[[ INPUT DATA open ]]

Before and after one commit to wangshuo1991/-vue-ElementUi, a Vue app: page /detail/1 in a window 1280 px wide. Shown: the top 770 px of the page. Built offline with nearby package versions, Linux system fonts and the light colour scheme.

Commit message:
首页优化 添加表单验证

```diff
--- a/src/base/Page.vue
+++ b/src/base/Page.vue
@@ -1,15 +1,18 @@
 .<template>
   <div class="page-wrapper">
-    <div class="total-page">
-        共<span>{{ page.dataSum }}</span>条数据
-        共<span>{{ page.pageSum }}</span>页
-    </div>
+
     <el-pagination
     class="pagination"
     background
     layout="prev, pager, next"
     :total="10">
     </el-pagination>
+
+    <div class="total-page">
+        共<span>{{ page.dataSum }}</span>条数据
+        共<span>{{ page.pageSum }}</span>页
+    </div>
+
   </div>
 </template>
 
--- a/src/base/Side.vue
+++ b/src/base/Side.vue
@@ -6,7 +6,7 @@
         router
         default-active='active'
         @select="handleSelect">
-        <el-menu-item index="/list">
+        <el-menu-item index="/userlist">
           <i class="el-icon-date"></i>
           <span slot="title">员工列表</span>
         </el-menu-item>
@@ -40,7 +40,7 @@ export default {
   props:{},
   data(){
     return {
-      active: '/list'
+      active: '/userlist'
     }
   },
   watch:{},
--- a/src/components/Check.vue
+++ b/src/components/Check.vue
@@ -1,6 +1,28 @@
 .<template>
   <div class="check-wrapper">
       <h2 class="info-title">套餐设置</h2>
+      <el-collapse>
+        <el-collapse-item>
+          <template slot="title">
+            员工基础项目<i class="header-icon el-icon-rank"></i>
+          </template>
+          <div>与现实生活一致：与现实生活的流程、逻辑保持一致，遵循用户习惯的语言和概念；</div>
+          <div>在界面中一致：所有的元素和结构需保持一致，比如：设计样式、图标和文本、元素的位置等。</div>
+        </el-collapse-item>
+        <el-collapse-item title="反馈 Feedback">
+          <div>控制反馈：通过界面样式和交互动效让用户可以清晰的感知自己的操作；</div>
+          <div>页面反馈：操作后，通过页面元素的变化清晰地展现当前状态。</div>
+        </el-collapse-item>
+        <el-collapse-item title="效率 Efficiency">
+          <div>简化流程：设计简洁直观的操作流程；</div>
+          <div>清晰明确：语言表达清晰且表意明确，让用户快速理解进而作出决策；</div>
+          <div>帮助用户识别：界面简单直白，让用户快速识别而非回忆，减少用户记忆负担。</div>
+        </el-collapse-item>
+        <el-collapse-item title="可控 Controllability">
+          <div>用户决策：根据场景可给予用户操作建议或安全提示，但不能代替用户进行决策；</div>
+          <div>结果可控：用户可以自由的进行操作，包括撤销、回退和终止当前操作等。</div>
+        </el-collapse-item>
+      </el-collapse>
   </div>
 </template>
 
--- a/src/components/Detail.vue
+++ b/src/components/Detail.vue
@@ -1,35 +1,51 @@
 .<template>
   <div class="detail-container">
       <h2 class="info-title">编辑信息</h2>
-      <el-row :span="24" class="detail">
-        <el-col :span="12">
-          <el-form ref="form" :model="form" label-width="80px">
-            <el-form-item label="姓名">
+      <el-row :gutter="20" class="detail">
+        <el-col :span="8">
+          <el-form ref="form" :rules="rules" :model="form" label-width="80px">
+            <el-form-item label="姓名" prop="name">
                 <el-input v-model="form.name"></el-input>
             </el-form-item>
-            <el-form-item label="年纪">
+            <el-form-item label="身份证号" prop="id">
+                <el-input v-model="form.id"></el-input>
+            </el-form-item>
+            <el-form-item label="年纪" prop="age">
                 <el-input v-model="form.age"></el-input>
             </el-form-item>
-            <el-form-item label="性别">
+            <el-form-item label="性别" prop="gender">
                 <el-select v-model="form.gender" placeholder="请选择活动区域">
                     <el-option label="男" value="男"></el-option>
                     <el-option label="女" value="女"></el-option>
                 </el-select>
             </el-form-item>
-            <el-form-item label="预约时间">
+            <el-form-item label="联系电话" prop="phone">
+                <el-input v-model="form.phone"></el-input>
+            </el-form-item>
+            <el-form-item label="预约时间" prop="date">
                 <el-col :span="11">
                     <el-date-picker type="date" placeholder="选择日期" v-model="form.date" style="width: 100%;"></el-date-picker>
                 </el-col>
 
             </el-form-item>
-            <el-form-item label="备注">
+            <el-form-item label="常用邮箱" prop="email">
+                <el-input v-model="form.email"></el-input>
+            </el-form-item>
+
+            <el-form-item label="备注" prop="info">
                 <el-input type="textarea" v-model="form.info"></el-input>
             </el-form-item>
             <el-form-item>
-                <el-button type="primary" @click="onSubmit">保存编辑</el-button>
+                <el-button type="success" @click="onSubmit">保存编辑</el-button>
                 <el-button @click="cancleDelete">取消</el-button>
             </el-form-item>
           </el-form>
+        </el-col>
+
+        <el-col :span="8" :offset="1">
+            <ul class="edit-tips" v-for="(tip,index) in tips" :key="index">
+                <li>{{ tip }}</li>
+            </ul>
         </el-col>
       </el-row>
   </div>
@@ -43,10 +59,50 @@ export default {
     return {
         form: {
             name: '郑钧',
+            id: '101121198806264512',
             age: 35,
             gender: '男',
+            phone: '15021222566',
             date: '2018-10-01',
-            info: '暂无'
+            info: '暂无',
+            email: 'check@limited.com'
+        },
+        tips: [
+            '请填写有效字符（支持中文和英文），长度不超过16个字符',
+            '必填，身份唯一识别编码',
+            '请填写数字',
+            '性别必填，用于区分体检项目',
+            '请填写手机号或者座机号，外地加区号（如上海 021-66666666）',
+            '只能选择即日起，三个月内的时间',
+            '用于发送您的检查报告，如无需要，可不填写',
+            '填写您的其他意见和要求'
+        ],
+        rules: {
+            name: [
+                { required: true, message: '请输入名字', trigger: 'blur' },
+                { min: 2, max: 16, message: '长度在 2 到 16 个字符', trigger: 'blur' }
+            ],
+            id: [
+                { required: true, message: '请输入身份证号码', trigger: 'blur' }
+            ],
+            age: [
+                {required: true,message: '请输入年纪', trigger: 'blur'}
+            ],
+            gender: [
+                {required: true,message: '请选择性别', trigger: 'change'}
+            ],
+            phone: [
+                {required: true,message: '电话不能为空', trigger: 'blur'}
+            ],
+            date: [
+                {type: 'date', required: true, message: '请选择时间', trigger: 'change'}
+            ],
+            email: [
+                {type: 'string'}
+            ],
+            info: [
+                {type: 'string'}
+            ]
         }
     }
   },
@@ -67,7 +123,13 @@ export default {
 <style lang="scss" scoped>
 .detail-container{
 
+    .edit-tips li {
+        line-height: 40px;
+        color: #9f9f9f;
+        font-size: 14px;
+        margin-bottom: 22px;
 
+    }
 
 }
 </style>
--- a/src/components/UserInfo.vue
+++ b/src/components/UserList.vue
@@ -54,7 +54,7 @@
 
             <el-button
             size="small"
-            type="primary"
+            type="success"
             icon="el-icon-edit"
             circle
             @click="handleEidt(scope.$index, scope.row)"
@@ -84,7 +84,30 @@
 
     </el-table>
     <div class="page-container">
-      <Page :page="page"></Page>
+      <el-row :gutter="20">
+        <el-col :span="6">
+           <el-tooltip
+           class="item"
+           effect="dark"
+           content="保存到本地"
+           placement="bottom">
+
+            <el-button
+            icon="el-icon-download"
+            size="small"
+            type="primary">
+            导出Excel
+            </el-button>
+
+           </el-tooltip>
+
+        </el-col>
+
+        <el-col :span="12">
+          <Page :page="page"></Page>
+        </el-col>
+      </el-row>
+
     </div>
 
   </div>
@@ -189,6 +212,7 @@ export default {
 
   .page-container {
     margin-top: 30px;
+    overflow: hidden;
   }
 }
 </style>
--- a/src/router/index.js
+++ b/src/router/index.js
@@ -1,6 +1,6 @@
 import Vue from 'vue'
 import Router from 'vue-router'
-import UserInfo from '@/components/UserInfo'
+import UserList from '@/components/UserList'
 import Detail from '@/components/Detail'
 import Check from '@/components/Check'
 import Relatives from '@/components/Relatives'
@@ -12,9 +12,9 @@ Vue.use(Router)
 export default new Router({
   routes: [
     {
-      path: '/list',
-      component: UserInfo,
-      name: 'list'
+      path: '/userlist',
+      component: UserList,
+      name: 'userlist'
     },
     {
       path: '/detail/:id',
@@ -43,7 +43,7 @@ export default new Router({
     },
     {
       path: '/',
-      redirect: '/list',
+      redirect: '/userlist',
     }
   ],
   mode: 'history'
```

[[ INPUT DATA closed ]]

Count every line of the listing that includes the word "from", then give that count and no other words.

• [RESPONSE]
7